Partnering, while I agree is absolutely critical these days to deliver true impact at scale, it is not always easy. The process of partnering is inherently time consuming, painstaking given the need to vet and match skills, and finding the right partners can be too resource-intensive to match its merit. So, why is partnering critical in order to address sustainability and social impact challenges like climate change, gender equity, poverty alleviation or environmental responsibility? The answer is simple: rather than relying on assumption or pure guess, companies are able to make more informed decisions about their business, investments, corporate social responsibility goals, social impact priorities and even philanthropic endeavors by listening to and working with others that have complementary skill sets.
For Connective Impact, our primary goal is to ensure the right partners are working together around issues of critical social, environmental and economic impact, so collaboration and effective engagement is possible.I have often found that companies jump into partnership development and other collaborative work without taking the time to evaluate the scenarios in front of them, truly understanding the challenges and gaps, and thenidentifying the partners to address those gaps.
Taking a few simple steps makes the process easier and more effective. This approach has been effective for corporations large and small, start-ups, social entrepreneurs, nonprofits, and even the U.S. Government. At the end of the day we want to see a more productive, healthy and prosperous planet, so leveraging your partners toward those aims is really important. So, how can we make partnering easier, more streamlined and impactful?

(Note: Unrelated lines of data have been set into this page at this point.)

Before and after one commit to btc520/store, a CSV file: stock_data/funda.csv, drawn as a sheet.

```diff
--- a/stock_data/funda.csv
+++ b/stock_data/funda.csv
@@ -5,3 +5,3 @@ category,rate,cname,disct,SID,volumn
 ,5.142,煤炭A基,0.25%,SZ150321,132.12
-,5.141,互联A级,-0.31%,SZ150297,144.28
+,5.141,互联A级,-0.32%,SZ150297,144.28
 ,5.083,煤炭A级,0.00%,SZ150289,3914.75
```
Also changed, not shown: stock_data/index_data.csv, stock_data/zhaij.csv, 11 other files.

First, it is critical for each organization to understand its own goals and objectives before even entering into a partnership or collaboration.Otherwise the mission of the organization’s sustainability strategy will be compromised, and the collaborative group will not be working in a space of comparative advantage. Prioritization at this stage is important, because it takes time and patience to capture all ongoing activity and developments, to determine where there are gaps and needs for partners, so being clear about what is most strategic is key.
Once priorities and specific gaps are clear, the next step is to clarify which existing or potential partners have similar goals, and where there are complementary skill sets to address glaring gaps. Preparation around joint action must happen before a partnership is solidified. This involves ensuring goals are aligned among partners, quantitative outcomes are defined, processes made clear and roles identified. Only then can the collaboration begin effective implementation. Having a clear sense of partnering criteria, what strengths each of the potential partners bring to the collaboration and the specific action items for each partner is critical.
Once a partnership is underway, taking the time to evaluate its effectiveness in both filling in gaps your prioritization exercise identified,and providing additional value, is worthwhile on a regular basis. Partners are partners for a reason: they help you help them. This special dynamic is not permanent. Missions will shift, geographical priorities will change and staff will come and go. Partnerships may change and that is ok. Putting in place a specified, regular check-in point on each partnership will ensure your partnership is built around trust, honesty and integrity of the work. This will also manage the right approach to refine and adjust as the collaborative work progresses.
With the right process in place to identify partners and understand mutual goals and joint outcomes, collaboration and effective engagement with others can be made much more actionable, rewarding and deliver benefit that far exceeds any costs.